Start of GIVEN DATA

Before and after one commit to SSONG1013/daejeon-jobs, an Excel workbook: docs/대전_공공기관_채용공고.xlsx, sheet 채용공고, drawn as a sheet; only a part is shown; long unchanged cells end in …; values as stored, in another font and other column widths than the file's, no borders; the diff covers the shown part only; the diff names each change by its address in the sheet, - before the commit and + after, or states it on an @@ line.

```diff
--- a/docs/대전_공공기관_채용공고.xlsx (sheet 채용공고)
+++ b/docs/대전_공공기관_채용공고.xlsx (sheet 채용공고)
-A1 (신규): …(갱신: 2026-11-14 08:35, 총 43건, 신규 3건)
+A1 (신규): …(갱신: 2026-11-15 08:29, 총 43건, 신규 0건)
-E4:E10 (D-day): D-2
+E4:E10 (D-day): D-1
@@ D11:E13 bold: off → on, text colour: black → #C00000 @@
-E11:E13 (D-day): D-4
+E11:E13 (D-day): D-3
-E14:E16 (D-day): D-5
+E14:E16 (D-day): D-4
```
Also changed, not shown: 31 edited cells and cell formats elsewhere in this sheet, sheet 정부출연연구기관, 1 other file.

End of GIVEN DATA

Each record must be repeated exactly as it is.

Before and after one commit to SSONG1013/daejeon-jobs, an Excel workbook: docs/대전_공공기관_채용공고.xlsx, sheet 채용공고, drawn as a sheet; only a part is shown; long unchanged cells end in …; values as stored, in another font and other column widths than the file's, no borders; the diff covers the shown part only; the diff names each change by its address in the sheet, - before the commit and + after, or states it on an @@ line.

```diff
--- a/docs/대전_공공기관_채용공고.xlsx (sheet 채용공고)
+++ b/docs/대전_공공기관_채용공고.xlsx (sheet 채용공고)
-A1 (신규): …(갱신: 2026-11-14 08:35, 총 43건, 신규 3건)
+A1 (신규): …(갱신: 2026-11-15 08:29, 총 43건, 신규 0건)
-E4:E10 (D-day): D-2
+E4:E10 (D-day): D-1
@@ D11:E13 bold: off → on, text colour: black → #C00000 @@
-E11:E13 (D-day): D-4
+E11:E13 (D-day): D-3
-E14:E16 (D-day): D-5
+E14:E16 (D-day): D-4
```
Also changed, not shown: 31 edited cells and cell formats elsewhere in this sheet, sheet 정부출연연구기관, 1 other file.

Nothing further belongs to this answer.